Foreign Secretary Boris Johnson, a vocal Leave advocate, hailed an “extraordinary international response”
UK claims diplomatic win over Russia despite Brexit tensions with EU
The mass expulsions by many nations of Russian diplomats on Monday over the poisoning of a former double agent in Britain is a diplomatic victory for Prime Minister Theresa May despite tensions between the UK and its European Union counterparts, commentators claimed.
Foreign Secretary Boris Johnson, a vocal proponent of the Brexit project, hailed an “extraordinary international response”, while Mrs May said the measures showed “great solidarity” between the UK, the EU and Nato.
“Together we have sent a message that we will not tolerate Russia’s continued attempts to flout international law and undermine our values,” the PM told parliament.
“As a sovereign European democracy, the United Kingdom will stand shoulder to shoulder with the EU and with Nato to face down these threats together,” she said.
The US expelled 60 alleged Russian agents.
Sixteen EU countries have so far expelled Russian diplomatic staff after Britain urged allies to respond to the poisoning of double agent Sergei Skripal and his daughter Yulia by removing 23 Russian diplomats.
At an EU summit last week, Mrs May persuaded member states to agree with Britain’s assessment that it was “highly likely” Russia was to blame for the nerve agent poisoning of Skripal and his daughter in the English city of Salisbury.
Britain said the chemical agent used in the attack was “of a type developed by Russia”.
EU leaders at the summit agreed to recall the bloc’s ambassador from Moscow over the March 4 incident.
After the summit, EU President Donald Tusk said: “In these difficult circumstances I am personally especially pleased that despite the tough Brexit negotiations, the European Union has demonstrated unanimous and unequivocal unity with the UK in the face of this attack.”
Russia on Monday accused Britain of “exploiting the factor of solidarity” within Europe and imposing worsening relations on other countries.
“When London withdraws from the EU, it will not be bound by any obligations within the framework of the single foreign policy line,” said foreign ministry spokeswoman Maria Zakharova.
“Depending on its wishes, it can start a game of either rapprochement or growing further apart, while the countries that will remain in the EU will continue to be bound by the conspiracy of anti-Russian solidarity imposed by the British,” she said.
In a speech at a security conference in Munich last month, Mrs May pleaded for an urgent deal with the EU on post-Brexit security cooperation.

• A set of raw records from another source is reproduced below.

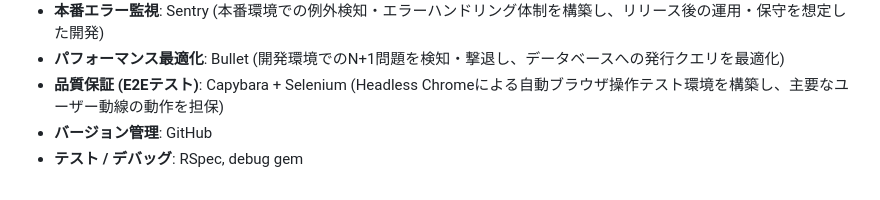
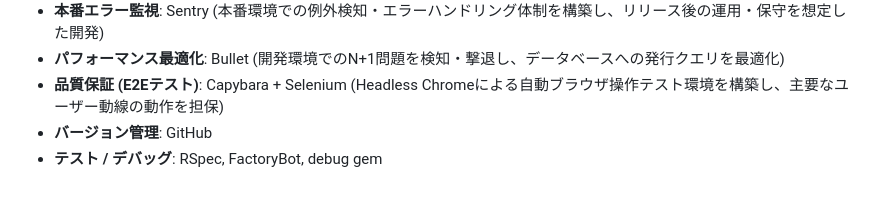
Before and after one commit to tatsuponbipanya/New-Portfolio, a Markdown page: README.md, the part around the change. Drawn GitHub-style.

Commit message:
Update testing tools in README

```diff
--- a/README.md
+++ b/README.md
@@ -50,4 +50,4 @@ https://new-portfolio-eqo4.onrender.com/
 * **パフォーマンス最適化**: Bullet (開発環境でのN+1問題を検知・撃退し、データベースへの発行クエリを最適化)
 * **品質保証 (E2Eテスト)**: Capybara + Selenium (Headless Chromeによる自動ブラウザ操作テスト環境を構築し、主要なユーザー動線の動作を担保)
 * **バージョン管理**: GitHub
-* **テスト / デバッグ**: RSpec, debug gem
+* **テスト / デバッグ**: RSpec, FactoryBot, debug gem
```
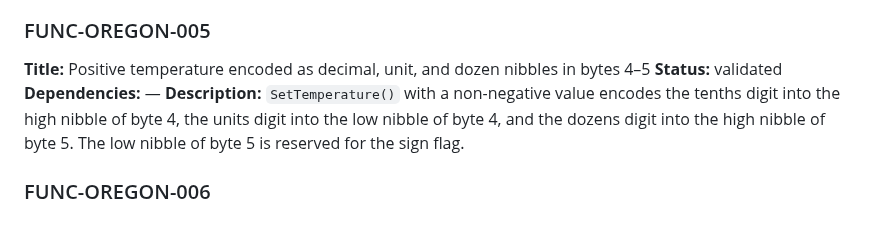
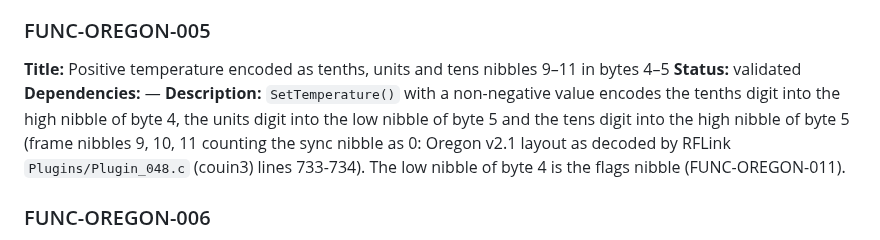
Before and after one commit to arcadien/tinySensor, a Markdown page: requirements/functional.md, the part around the change. Rendered like a GitHub page.

Commit message:
req(FUNC-OREGON-005): temperature in Oregon v2.1 nibbles 9-11
Co-Authored-By: Claude Opus 5.5 <noreply@anthropic.com>
Claude-Session: https://claude.ai/code/session_01STojtr4WeskoMDVqA9cnFq

```diff
--- a/requirements/functional.md
+++ b/requirements/functional.md
@@ -28,10 +28,10 @@
 **Description:** Every `Send()` call first transmits three `0xFF` preamble bytes (24 one-bits total via `SendData`), then the 11-byte message payload, then one `0x00` postamble byte (8 zero-bits, equivalent to two zero nibbles).
 
 ### FUNC-OREGON-005
-**Title:** Positive temperature encoded as decimal, unit, and dozen nibbles in bytes 4–5
+**Title:** Positive temperature encoded as tenths, units and tens nibbles 9–11 in bytes 4–5
 **Status:** validated
 **Dependencies:** —
-**Description:** `SetTemperature()` with a non-negative value encodes the tenths digit into the high nibble of byte 4, the units digit into the low nibble of byte 4, and the dozens digit into the high nibble of byte 5. The low nibble of byte 5 is reserved for the sign flag.
+**Description:** `SetTemperature()` with a non-negative value encodes the tenths digit into the high nibble of byte 4, the units digit into the low nibble of byte 5 and the tens digit into the high nibble of byte 5 (frame nibbles 9, 10, 11 counting the sync nibble as 0: Oregon v2.1 layout as decoded by RFLink `Plugins/Plugin_048.c` (couin3) lines 733-734). The low nibble of byte 4 is the flags nibble (FUNC-OREGON-011).
 
 ### FUNC-OREGON-006
 **Title:** Negative temperature sets sign bit in byte 5 and encodes absolute value
```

“This cannot be a time when any of us allow competition between partners, rigid institutional restrictions or deep-seated ideology to inhibit our cooperation and jeopardise the security of our citizens,” she said.
Jan Techau, a Berlin-based analyst for the German Marshall Fund of the United States, a US public policy think tank which describes itself as "a non-partisan, non-profit organisation", said Monday’s response presaged continued cooperation on common security and defence concerns whatever the status of Brexit negotiations.
“Since immediately after the Brexit vote, it has been made clear again and again by both the UK and the EU that security would still be considered a shared concern and that both sides would coordinate and cooperate very closely,” he said.
Anand Menon, European politics professor at King’s College London and an associate fellow of Chatham House, the UK think tank, agreed that the response did not depend on Brexit.
“Whether we have Brexit, whether we don’t have Brexit, Russia has been shown to have used aggression on the territory of a member state and member states react.”
“I don’t think it’s got anything to do with Brexit... This is just geopolitics,” he said.